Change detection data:

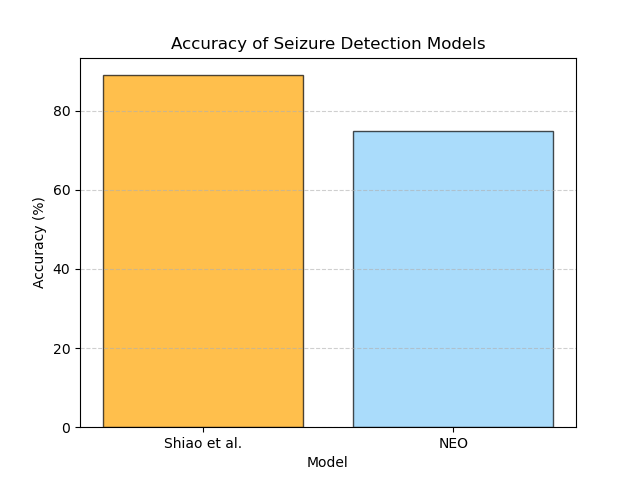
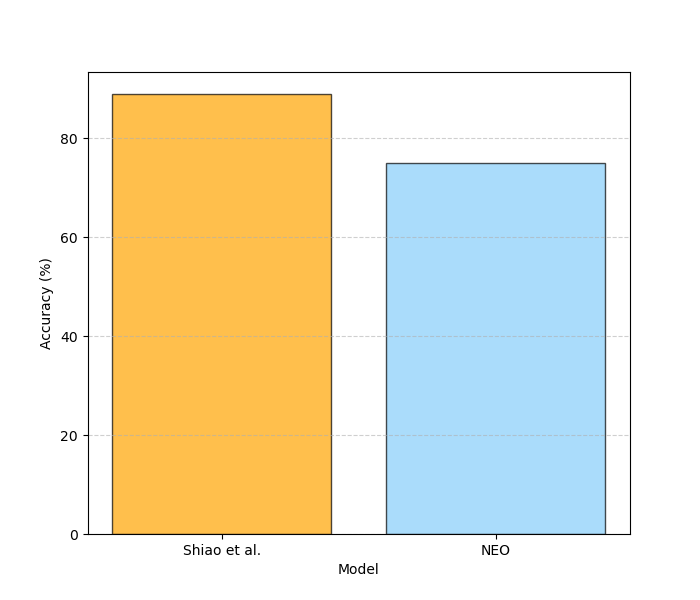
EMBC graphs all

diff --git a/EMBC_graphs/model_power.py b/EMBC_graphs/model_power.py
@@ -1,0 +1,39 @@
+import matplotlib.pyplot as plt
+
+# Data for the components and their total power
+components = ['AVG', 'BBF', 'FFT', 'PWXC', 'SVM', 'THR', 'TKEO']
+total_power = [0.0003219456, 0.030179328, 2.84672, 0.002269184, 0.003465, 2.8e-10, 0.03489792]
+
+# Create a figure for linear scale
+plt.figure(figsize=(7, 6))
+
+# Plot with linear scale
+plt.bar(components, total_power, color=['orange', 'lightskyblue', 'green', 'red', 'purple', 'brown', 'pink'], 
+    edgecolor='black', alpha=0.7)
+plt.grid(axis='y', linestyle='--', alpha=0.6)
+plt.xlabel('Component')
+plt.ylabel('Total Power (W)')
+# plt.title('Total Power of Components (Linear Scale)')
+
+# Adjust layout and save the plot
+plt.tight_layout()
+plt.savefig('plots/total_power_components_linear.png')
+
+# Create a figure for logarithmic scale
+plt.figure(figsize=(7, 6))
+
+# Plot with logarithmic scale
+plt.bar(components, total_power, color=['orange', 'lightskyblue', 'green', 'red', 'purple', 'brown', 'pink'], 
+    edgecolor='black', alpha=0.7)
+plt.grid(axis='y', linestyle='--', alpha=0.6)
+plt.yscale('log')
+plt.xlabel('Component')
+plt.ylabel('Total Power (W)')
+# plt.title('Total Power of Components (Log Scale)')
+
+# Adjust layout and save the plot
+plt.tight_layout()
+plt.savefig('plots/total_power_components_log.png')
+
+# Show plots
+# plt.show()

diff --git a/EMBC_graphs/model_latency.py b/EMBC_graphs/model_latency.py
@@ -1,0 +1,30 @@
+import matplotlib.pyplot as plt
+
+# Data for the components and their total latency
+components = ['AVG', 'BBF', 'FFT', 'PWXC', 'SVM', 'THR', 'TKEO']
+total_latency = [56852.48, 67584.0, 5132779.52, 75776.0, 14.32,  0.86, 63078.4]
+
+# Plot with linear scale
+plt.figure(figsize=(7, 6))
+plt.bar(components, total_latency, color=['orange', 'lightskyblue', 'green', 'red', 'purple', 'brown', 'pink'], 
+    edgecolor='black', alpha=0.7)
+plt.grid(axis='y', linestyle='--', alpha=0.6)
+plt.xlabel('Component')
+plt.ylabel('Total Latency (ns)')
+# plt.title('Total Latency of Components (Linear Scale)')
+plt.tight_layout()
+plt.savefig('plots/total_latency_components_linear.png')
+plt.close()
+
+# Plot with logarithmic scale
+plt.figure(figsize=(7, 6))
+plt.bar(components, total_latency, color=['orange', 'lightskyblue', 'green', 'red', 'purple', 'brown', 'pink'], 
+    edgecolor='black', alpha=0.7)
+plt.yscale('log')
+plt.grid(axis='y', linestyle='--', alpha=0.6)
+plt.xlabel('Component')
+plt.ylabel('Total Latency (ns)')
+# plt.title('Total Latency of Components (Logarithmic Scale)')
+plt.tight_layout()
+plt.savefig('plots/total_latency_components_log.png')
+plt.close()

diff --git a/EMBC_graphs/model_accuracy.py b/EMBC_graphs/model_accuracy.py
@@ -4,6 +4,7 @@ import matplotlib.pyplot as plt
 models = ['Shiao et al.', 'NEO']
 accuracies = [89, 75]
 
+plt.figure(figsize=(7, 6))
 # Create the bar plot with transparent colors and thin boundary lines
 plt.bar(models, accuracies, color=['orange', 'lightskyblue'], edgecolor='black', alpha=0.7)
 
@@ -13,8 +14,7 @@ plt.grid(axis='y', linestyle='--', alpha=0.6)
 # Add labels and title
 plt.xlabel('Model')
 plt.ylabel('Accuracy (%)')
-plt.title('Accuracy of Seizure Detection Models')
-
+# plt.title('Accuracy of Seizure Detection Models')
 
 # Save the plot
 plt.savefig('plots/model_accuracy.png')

- Exercise requirements: Above are some records; copy each line there that contains "savefig".

- Answer space:
+plt.savefig('plots/total_power_components_linear.png')
+plt.savefig('plots/total_power_components_log.png')
+plt.savefig('plots/total_latency_components_linear.png')
+plt.savefig('plots/total_latency_components_log.png')
 plt.savefig('plots/model_accuracy.png')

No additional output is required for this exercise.